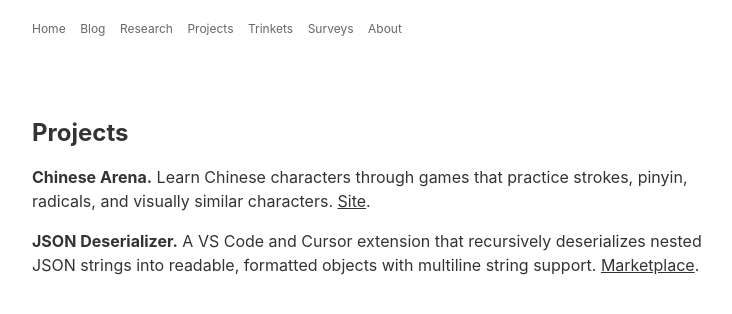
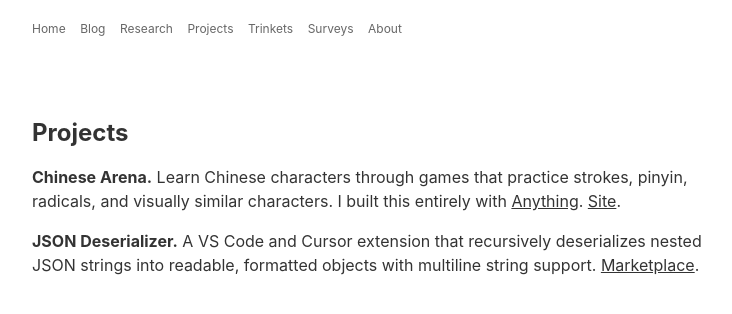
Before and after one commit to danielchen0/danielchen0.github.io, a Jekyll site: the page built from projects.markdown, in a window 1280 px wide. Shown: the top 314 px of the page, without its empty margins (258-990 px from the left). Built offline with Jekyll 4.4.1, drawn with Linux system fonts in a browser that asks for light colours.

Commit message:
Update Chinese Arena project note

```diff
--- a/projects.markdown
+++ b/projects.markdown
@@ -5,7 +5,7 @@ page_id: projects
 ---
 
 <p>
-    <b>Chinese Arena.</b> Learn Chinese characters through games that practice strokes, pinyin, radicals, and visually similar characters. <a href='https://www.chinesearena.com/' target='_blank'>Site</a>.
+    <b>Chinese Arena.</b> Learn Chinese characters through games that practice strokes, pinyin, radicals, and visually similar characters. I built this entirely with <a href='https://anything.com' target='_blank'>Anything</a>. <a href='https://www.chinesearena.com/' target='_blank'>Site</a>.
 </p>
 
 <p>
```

·····

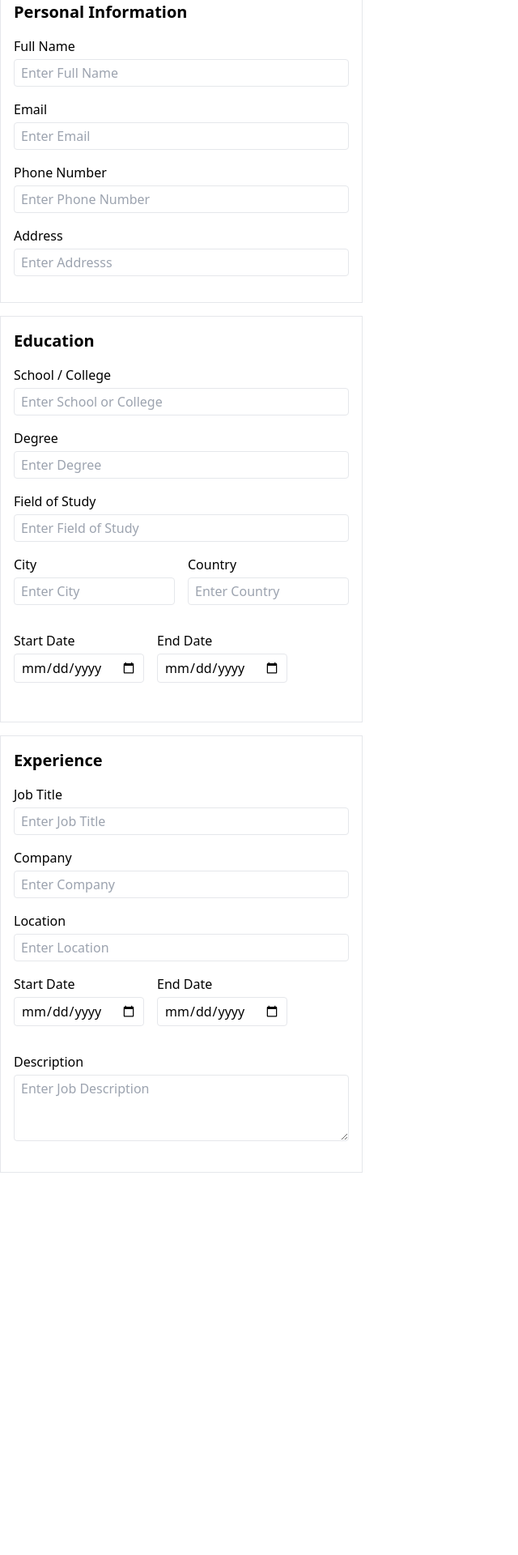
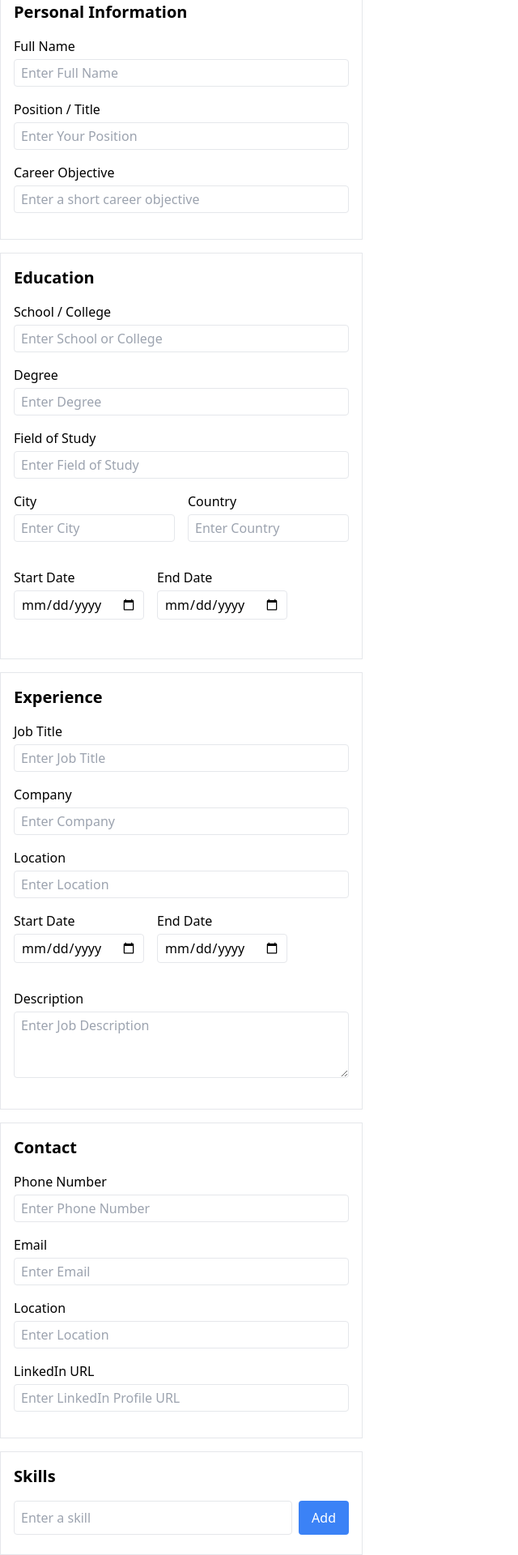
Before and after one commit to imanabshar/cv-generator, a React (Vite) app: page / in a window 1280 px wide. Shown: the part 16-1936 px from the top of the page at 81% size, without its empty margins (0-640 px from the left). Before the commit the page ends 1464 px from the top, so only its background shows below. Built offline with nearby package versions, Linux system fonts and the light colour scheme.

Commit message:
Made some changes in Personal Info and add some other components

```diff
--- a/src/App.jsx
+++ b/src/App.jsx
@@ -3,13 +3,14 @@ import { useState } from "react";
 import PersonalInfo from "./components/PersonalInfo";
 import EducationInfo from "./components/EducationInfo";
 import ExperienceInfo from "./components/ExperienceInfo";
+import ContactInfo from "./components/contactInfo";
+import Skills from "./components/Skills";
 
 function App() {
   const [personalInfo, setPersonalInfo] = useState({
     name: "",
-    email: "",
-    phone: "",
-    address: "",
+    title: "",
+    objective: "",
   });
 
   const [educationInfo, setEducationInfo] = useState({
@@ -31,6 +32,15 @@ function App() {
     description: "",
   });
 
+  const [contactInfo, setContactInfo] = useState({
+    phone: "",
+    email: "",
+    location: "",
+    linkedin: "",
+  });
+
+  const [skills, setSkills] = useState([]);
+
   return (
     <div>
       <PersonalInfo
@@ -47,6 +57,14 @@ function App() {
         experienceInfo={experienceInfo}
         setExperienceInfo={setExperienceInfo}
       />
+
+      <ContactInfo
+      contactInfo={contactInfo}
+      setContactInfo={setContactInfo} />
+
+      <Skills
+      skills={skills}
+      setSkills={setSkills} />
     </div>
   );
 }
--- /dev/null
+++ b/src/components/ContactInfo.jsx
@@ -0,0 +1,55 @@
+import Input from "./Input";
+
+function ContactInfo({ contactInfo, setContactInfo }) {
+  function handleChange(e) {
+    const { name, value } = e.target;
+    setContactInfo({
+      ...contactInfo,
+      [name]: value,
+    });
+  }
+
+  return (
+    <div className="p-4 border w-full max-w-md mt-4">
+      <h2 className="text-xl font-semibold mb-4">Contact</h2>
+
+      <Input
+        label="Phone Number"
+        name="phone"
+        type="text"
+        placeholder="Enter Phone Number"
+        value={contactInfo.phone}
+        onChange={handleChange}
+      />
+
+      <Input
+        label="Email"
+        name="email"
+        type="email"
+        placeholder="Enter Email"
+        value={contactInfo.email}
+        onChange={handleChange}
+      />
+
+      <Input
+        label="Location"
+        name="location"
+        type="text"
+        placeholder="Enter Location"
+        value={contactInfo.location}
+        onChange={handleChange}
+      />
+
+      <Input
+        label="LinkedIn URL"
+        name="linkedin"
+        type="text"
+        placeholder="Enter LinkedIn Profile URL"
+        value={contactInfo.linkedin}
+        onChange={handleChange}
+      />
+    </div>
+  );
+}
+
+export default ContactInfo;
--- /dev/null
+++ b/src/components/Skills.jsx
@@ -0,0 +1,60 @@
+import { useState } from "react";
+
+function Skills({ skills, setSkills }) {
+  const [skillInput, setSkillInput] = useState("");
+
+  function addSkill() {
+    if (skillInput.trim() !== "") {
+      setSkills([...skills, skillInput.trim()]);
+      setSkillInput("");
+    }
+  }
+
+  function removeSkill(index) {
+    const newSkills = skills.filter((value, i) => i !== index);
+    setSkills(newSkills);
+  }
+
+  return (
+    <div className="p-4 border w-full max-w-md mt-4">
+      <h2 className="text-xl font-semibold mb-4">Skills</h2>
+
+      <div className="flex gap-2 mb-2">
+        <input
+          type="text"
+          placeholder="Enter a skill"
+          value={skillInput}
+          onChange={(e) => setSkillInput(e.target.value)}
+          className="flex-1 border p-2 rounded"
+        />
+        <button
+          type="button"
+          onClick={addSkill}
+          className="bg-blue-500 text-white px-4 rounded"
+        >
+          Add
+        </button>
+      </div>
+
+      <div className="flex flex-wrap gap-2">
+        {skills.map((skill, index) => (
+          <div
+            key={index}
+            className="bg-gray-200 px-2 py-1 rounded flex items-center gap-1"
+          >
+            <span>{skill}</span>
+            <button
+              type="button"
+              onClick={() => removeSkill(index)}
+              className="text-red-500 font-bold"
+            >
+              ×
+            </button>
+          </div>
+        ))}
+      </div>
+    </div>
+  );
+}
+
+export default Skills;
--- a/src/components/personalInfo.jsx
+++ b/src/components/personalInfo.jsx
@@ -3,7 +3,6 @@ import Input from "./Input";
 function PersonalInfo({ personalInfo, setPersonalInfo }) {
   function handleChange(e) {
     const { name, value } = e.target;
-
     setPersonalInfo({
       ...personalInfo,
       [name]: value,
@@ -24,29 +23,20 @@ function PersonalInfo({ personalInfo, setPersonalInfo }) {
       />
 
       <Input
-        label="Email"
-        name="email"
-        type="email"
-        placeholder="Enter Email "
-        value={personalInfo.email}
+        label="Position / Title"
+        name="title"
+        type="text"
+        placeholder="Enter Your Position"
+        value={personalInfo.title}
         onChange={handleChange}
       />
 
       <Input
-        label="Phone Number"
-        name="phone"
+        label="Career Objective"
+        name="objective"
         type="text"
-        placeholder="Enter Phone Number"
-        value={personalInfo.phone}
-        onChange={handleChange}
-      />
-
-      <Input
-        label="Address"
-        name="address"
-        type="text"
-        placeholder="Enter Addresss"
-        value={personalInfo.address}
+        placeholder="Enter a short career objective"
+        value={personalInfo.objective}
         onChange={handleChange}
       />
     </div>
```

·····

Search the material above for the word "setSkillInput", and return each line that holds it.

**Task result**
+  const [skillInput, setSkillInput] = useState("");
+      setSkillInput("");
+          onChange={(e) => setSkillInput(e.target.value)}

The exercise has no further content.